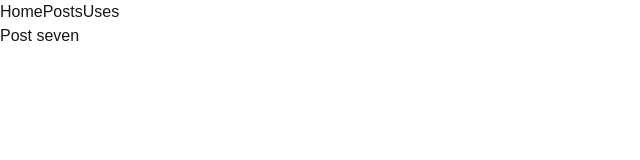
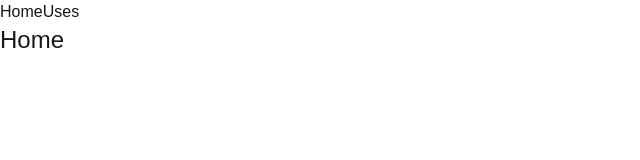
Before and after one commit to jasonawise/jason-wise-dot-com, a Next.js app: page / in a window 1280 px wide. Shown: the top 160 px of the page, without its empty margins (0-640 px from the left). Built offline with nearby package versions, Linux system fonts and the light colour scheme.

Commit message:
hidding post page and removing from nav

```diff
--- a/src/app/page.tsx
+++ b/src/app/page.tsx
@@ -1,7 +1,4 @@
-import { getMostRecentPost } from "@/lib/getMostRecentPost";
 import { Metadata } from "next";
-import Link from "next/link";
-import Card from "./components/Card/Card";
 
 export const metadata: Metadata = {
   title: "Jason A. Wise",
@@ -9,13 +6,9 @@ export const metadata: Metadata = {
 };
 
 export default async function Page() {
-  const mostRecentPost = await getMostRecentPost();
-
   return (
     <div>
-      <Link href={`/posts/${mostRecentPost.slug}`}>
-        <Card>{mostRecentPost.title}</Card>
-      </Link>
+      <h1>Home</h1>
     </div>
   );
 }
--- a/src/app/posts/page.tsx
+++ b/src/app/posts/page.tsx
@@ -1,9 +1,14 @@
 import { getAllPosts } from "@/lib/getAllPosts";
 import { Post } from "../types/posts";
 import Link from "next/link";
+import { redirect } from "next/navigation";
 
 export default async function Page() {
   const allPosts: Post[] = await getAllPosts();
+
+  if (process.env.NODE_ENV === "production") {
+    return redirect("/"); // Or redirect, or show a 404
+  }
 
   return (
     <div>
--- a/src/app/siteConfig.js
+++ b/src/app/siteConfig.js
@@ -9,7 +9,7 @@ export const siteConfig = {
     {
       name: "Posts",
       path: "/posts",
-      showInNav: true,
+      showInNav: false,
     },
     {
       name: "Uses",
```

* **WORK INSTRUCTION**
The answer must be every line of the entries that includes the word "getMostRecentPost".

* **WRITTEN RESPONSE**
-import { getMostRecentPost } from "@/lib/getMostRecentPost";
-  const mostRecentPost = await getMostRecentPost();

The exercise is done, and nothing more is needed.